When same-sex couples across the country received the right to marry back in 2015, they also gained numerous advantages previously only available to married heterosexual couples. One area where not enough married couples, same-sex or not, take advantage of the benefits of marriage is estate planning.
Estate planning goes well beyond just executing a will, and as a same-sex couple, married or not, a comprehensive plan could save you some grief in the event that one of you becomes incapacitated or passes away. Of course, your last will and testament remains the cornerstone of a good estate plan, and without one, things can get complicated fast.
Dying without a will
If you should predecease your spouse and not have a will, state law determines who inherits your assets. Sure, your spouse is likely to have access to some of your estate, but the remainder could end up with relatives you never intended to give anything to if you had made your own arrangements. Your estate could end up supporting parents and siblings who failed to support you when you decided to marry your partner.
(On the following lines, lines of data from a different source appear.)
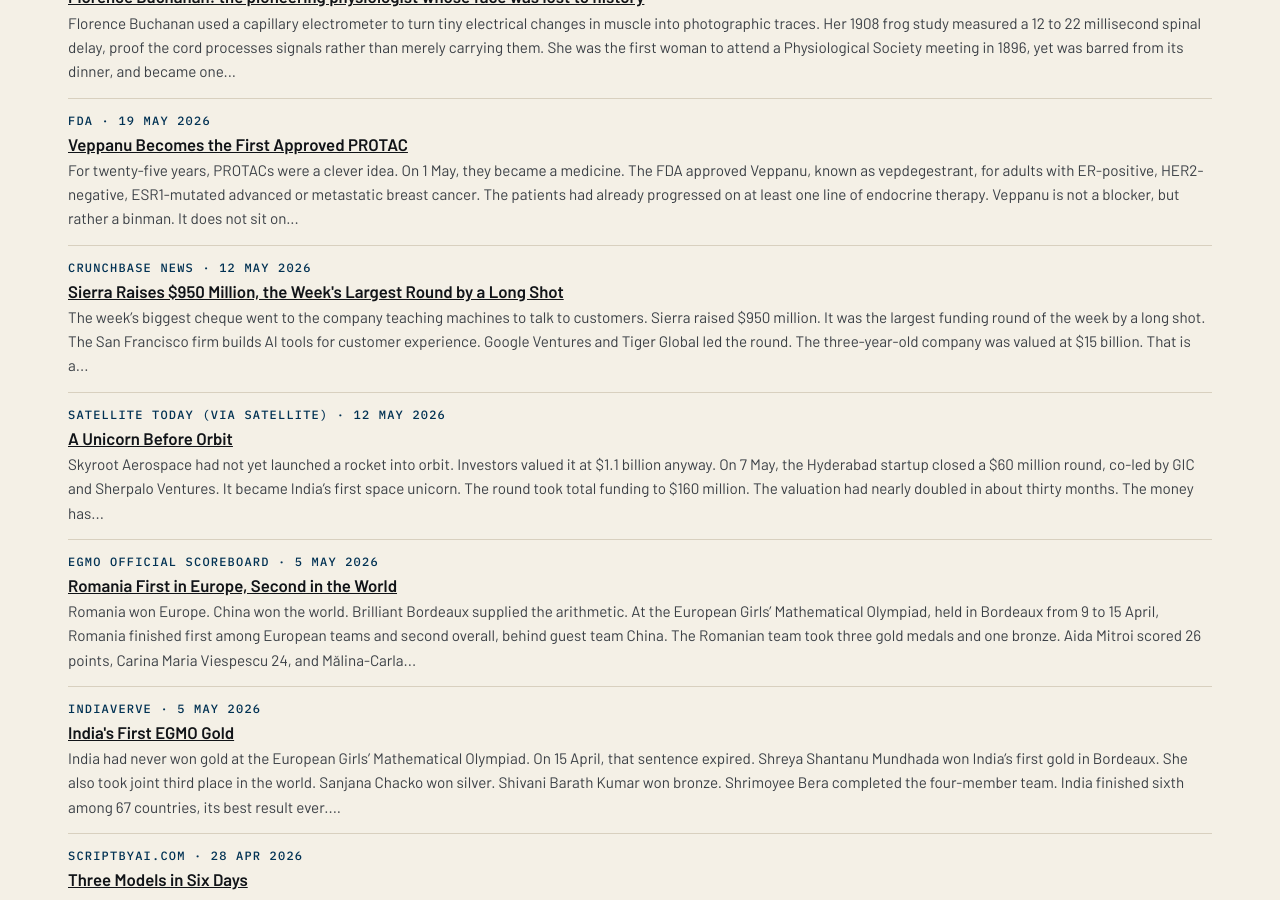
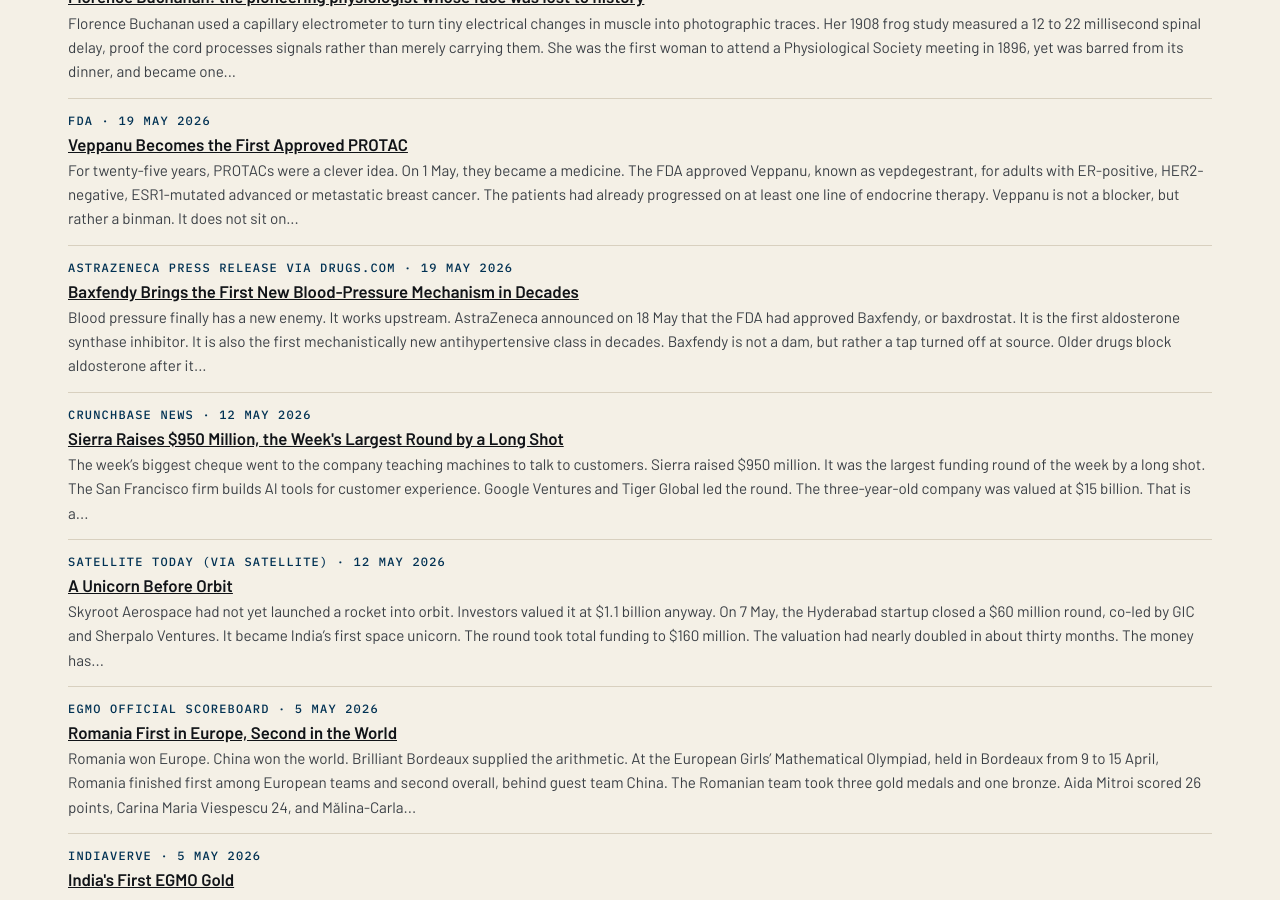
Before and after one commit to katz-news/katz.news, a Jekyll site: the page built from briefs/index.html, in a window 1280 px wide and 900 px high, scrolled down 14696 px. Built offline with Jekyll 4.4.1, drawn with Linux system fonts in a browser that asks for light colours.

Commit message:
Publish 2026-11-06

```diff
--- a/_data/build.yml
+++ b/_data/build.yml
@@ -1 +1 @@
-published_at: 2026-11-06T19:34:04Z
+published_at: 2026-11-06T19:35:05Z
--- /dev/null
+++ b/_posts/briefs/2026-11-06-baxfendy-brings-the-first-new-blood-pressure-mechanism-in-decades.md
@@ -0,0 +1,19 @@
+---
+published: true
+title: Baxfendy Brings the First New Blood-Pressure Mechanism in Decades
+date: 2026-05-19
+section: science
+source_name: AstraZeneca press release via Drugs.com
+source_url: http://www.drugs.com/newdrugs/fda-approves-baxfendy-baxdrostat-first-aldosterone-synthase-inhibitor-adults-hypertension-6790.html
+---
+Blood pressure finally has a new enemy. It works upstream.
+
+AstraZeneca announced on 18 May that the FDA had approved Baxfendy, or baxdrostat. It is the first aldosterone synthase inhibitor. It is also the first mechanistically new antihypertensive class in decades.
+
+Baxfendy is not a dam, but rather a tap turned off at source. Older drugs block aldosterone after it is made. This one stops the hormone being made at all.
+
+The approval rested on the BaxHTN trial. Patients were already taking two or more blood-pressure drugs. The 2 mg dose cut seated systolic pressure by 15.7 mmHg from baseline, 9.8 mmHg more than placebo. The 1 mg dose managed 8.7 mmHg over placebo.
+
+The need is plain. About 1.4 billion people live with hypertension. In the United States, about 23 million patients remain uncontrolled despite two or more medicines.
+
+Two decades without progress, then a stubborn systolic stalemate is broken at its source.
```
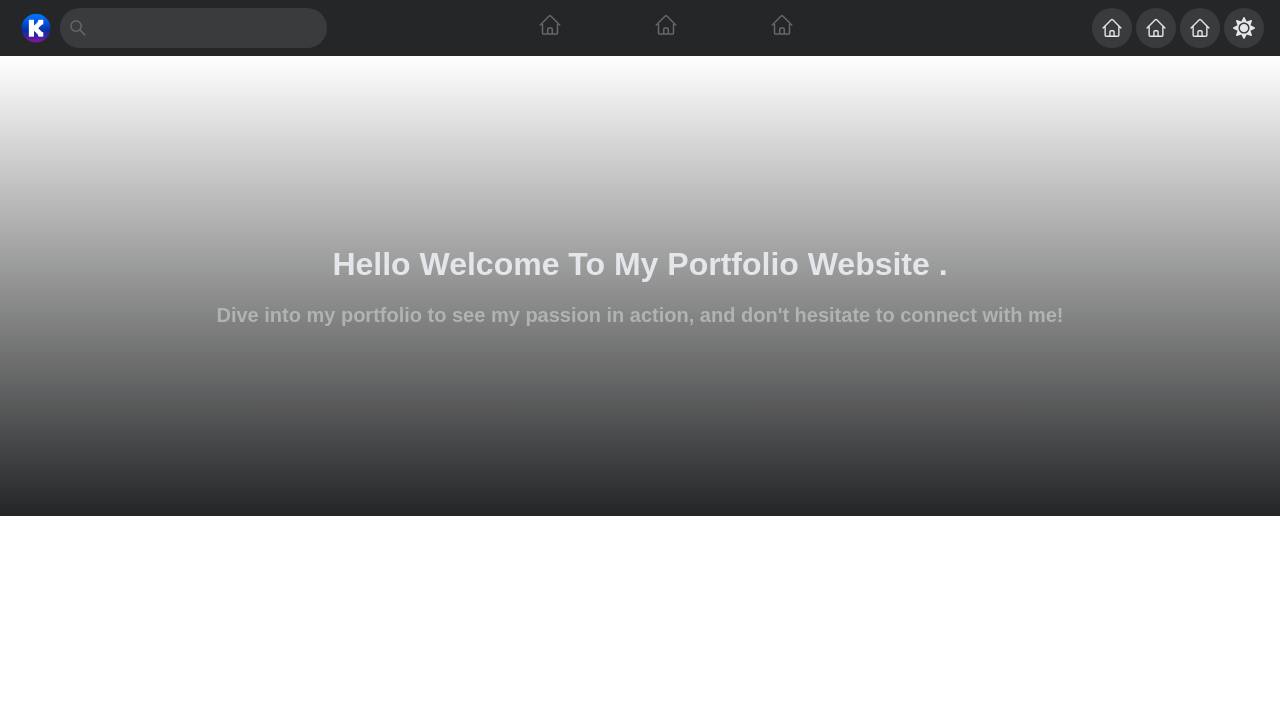
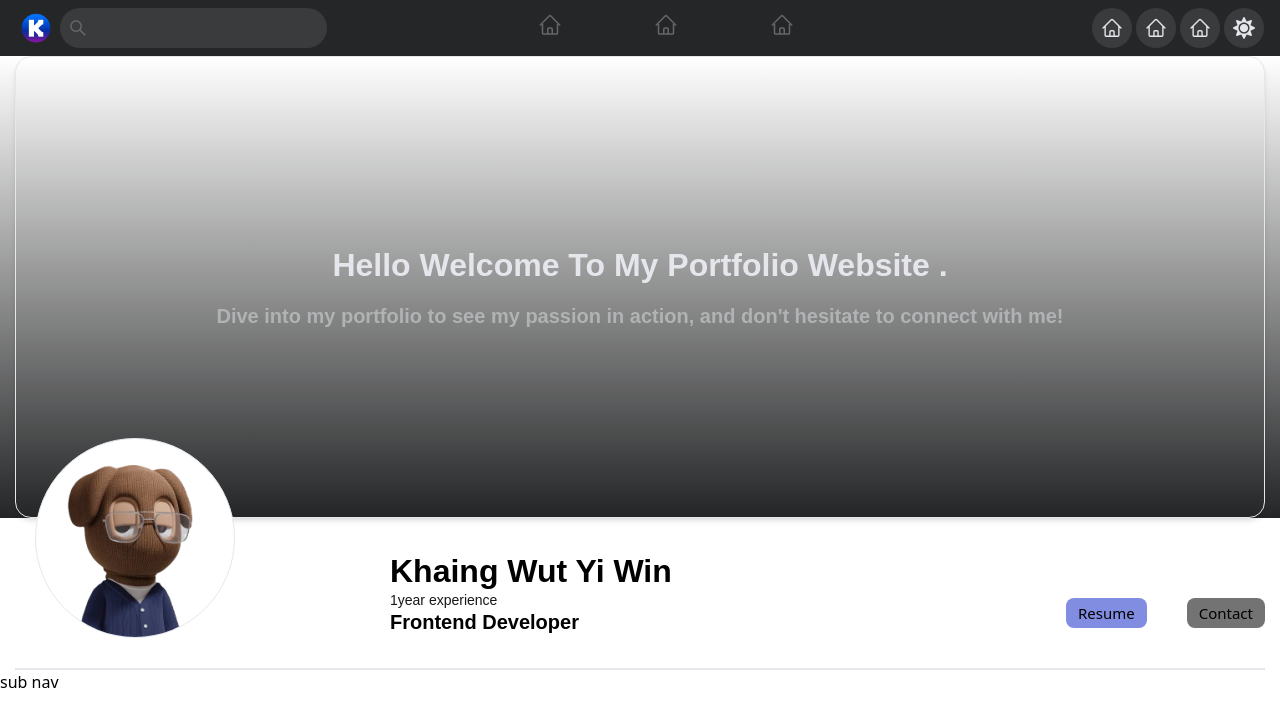
Before and after one commit to hoshikwyw/Khaing_portfolio, a React (Vite) app: page / in a window 1280 px wide. Shown: the top 726 px of the page. Built offline with nearby package versions, Linux system fonts and the light colour scheme.

Commit message:
InfoSection Raw

```diff
--- a/package.json
+++ b/package.json
@@ -14,7 +14,7 @@
     "react-dom": "^18.2.0",
     "react-icons": "^5.0.1",
     "react-query": "^3.39.3",
-    "react-router-dom": "^6.22.3"
+    "react-router-dom": "^6.23.0"
   },
   "devDependencies": {
     "@types/react": "^18.2.66",
--- /dev/null
+++ b/src/common/Button.jsx
@@ -0,0 +1,16 @@
+import React from 'react'
+
+const Button = (props) => {
+    const colorClasses = {
+        blue: 'bg-[#808de0]',
+        grey: 'bg-[#737374]'
+    }
+    const bgColorClasses = colorClasses[props.bgColor]
+    return (
+        <div className={` mainBtn ${bgColorClasses} py-1 px-3 rounded-lg`}>
+            <h1 className=' btnText'>{props.text}</h1>
+        </div>
+    )
+}
+
+export default Button
--- a/src/components/mainPageComponents/HeroSection.jsx
+++ b/src/components/mainPageComponents/HeroSection.jsx
@@ -5,9 +5,10 @@ const HeroSection = () => {
   return (
     <div className=' w-full bg-gradient-to-t from-white to-[#242526] dark:from-[#242526] dark:to-transparent'>
       <div className=' flex justify-center'>
-        <div className=" lg:w-[1250px] md:w-full sm:w-full h-full bg-gradient-to-t from-white to-[#242526] dark:from-[#242526] dark:to-white">
+        <div className=" lg:w-[1250px] md:w-full sm:w-full h-full bg-gradient-to-t from-white to-[#242526] dark:from-[#242526] dark:to-white border shadow-md rounded-2xl">
           <CoverBg />
         </div>
+
       </div>
     </div>
   )
--- /dev/null
+++ b/src/components/mainPageComponents/IntroSection.jsx
@@ -0,0 +1,23 @@
+import React from 'react'
+import Button from '../../common/Button'
+
+const IntroSection = () => {
+    return (
+        <div className='  lg:w-[1250px] md:w-full sm:w-full h-full flex gap-14 justify-between border-b-2'>
+            <div className="img w-[20%] h-[150px] relative">
+                <img src="/pfp.png" alt="" className=' w-[200px] h-[200px] rounded-full absolute -top-20 left-5 border bg-white' />
+            </div>
+            <div className="text w-[40%] flex flex-col justify-center">
+                <h1 className=' mainText'>Khaing Wut Yi Win</h1>
+                <h1 className=' smallText'>1year experience</h1>
+                <h1 className=' subTitle'>Frontend Developer</h1>
+            </div>
+            <div className=' buttons w-[20%] flex items-end pb-10 gap-10 justify-end'>
+                <Button text="Resume" bgColor="blue" />
+                <Button text="Contact" bgColor="grey" />
+            </div>
+        </div>
+    )
+}
+
+export default IntroSection
--- /dev/null
+++ b/src/components/mainPageComponents/SubNavbar.jsx
@@ -0,0 +1,11 @@
+import React from 'react'
+
+const SubNavbar = () => {
+  return (
+    <div>
+      sub nav
+    </div>
+  )
+}
+
+export default SubNavbar
--- a/src/index.css
+++ b/src/index.css
@@ -38,6 +38,17 @@
     font-family: Arial, Helvetica, sans-serif;
     word-wrap: break-word;
   }
+  .smallText {
+    font-size: 14px;
+    color: #181717;
+    line-height: 20px;
+    font-family: Arial, Helvetica, sans-serif;
+    word-wrap: break-word;
+  }
+  .btnText {
+    font-size: 15px;
+    font-weight: 600px;
+  }
   .mainBtn {
     position: relative;
     display: inline-block;
--- a/src/pages/Main.jsx
+++ b/src/pages/Main.jsx
@@ -1,10 +1,20 @@
 import React from 'react'
 import HeroSection from '../components/mainPageComponents/HeroSection'
+import IntroSection from '../components/mainPageComponents/IntroSection'
+import SubNavbar from '../components/mainPageComponents/SubNavbar'
 
 const Main = () => {
   return (
     <div className=''>
-      <HeroSection />
+      <div>
+        <HeroSection />
+      </div>
+      <div className=" flex justify-center items-center">
+        <IntroSection />
+      </div>
+      <div>
+        <SubNavbar />
+      </div>
     </div>
   )
 }
```
Also changed, not shown: public/pfp.png (added), 1 other file (tests, documents, lock files or other folders).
In a will, you can clearly outline who you want to receive certain assets, and who you want to exclude from your will, if that is your choice. In addition, it’s only been a short time since the LGBT community gained the right to marry, and the courts are still catching up in other areas of the law. Having a will helps guarantee that your spouse will receive the assets you intend.
Trusts and beneficiary designations
After your will, you may consider creating a trust. You can put assets into this trust for your spouse that will be immediately available to him or her upon your death. Those assets will not have to go through a time-consuming and often costly probate.
Some of your assets (such as retirement plans, bank/investment accounts and life insurance policies) require you, or give you the option, to execute a beneficiary designation or pay-on-death form. These forms identify the person or persons you want to receive the proceeds of the account upon your death. These assets also do not go through probate.
You may want to be aware that these documents most often override whatever you say in your will about these assets. Therefore, use caution when identifying beneficiaries in your will. If you want a certain person to receive the proceeds of an asset, be sure the documentation reflects your wishes.
Powers of attorney
Many people automatically assume that spouses can make medical and financial decisions on behalf of an incapacitated spouse. That may not always be the case, especially for same-sex couples. It would be prudent to execute powers of attorney for health care and financial decisions in order to make sure that your spouse can make crucial medical and financial decisions for you if you are unable to due to an illness or injury.
Estate planning help
No one likes to contemplate their own incapacitation or demise, but everyone should. Creating a comprehensive estate plan may still be even more important for same-sex couples as the courts and lawmakers continue to catch up with the times. In order to make sure that whatever plans you want to make don’t fall apart when they are needed, it may be a good idea to utilize the legal services in your area.